**WHAT IS BEING ASKED**
For the word "ラッシュ在庫状況", search the records and show each line in which it occurs.

(Before and after images)

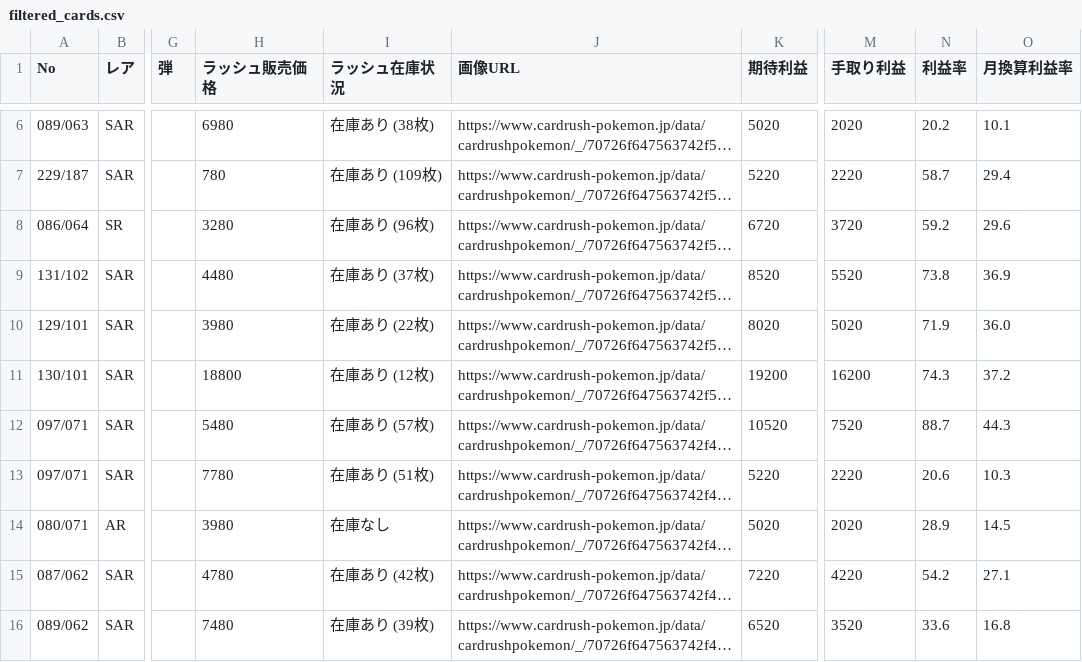
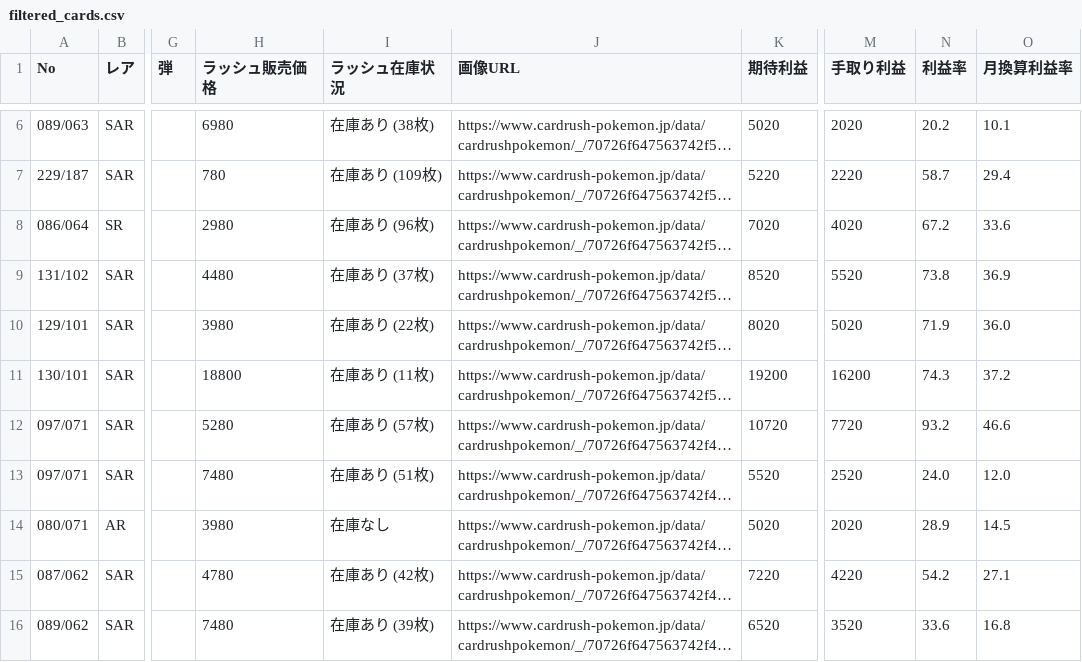
Before and after one commit to yousunafu/POKE-PSA10, a CSV file: filtered_cards.csv, drawn as a sheet; only a part is shown, gaps mark what is left out; long unchanged cells end in …; the diff covers the shown part only; the diff names each change by its address in the sheet, - before the commit and + after, or states it on an @@ line.

```diff
--- a/filtered_cards.csv
+++ b/filtered_cards.csv
-H8 (ラッシュ販売価格): 3280
+H8 (ラッシュ販売価格): 2980
-K8 (期待利益): 6720
+K8 (期待利益): 7020
-M8 (手取り利益): 3720
+M8 (手取り利益): 4020
-N8 (利益率): 59.2
+N8 (利益率): 67.2
-O8 (月換算利益率): 29.6
+O8 (月換算利益率): 33.6
-I11 (ラッシュ在庫状況): 在庫あり (12枚)
+I11 (ラッシュ在庫状況): 在庫あり (11枚)
-H12 (ラッシュ販売価格): 5480
+H12 (ラッシュ販売価格): 5280
-K12 (期待利益): 10520
+K12 (期待利益): 10720
-M12 (手取り利益): 7520
+M12 (手取り利益): 7720
-N12 (利益率): 88.7
+N12 (利益率): 93.2
-O12 (月換算利益率): 44.3
+O12 (月換算利益率): 46.6
-H13 (ラッシュ販売価格): 7780
+H13 (ラッシュ販売価格): 7480
-K13 (期待利益): 5220
+K13 (期待利益): 5520
-M13 (手取り利益): 2220
+M13 (手取り利益): 2520
-N13 (利益率): 20.6
+N13 (利益率): 24.0
-O13 (月換算利益率): 10.3
+O13 (月換算利益率): 12.0
```
Also changed, not shown: 3 added rows and 41 edited cells elsewhere in this file, merged_card_data.csv.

**RESPONSE TO THIS TASK**
-I11 (ラッシュ在庫状況): 在庫あり (12枚)
+I11 (ラッシュ在庫状況): 在庫あり (11枚)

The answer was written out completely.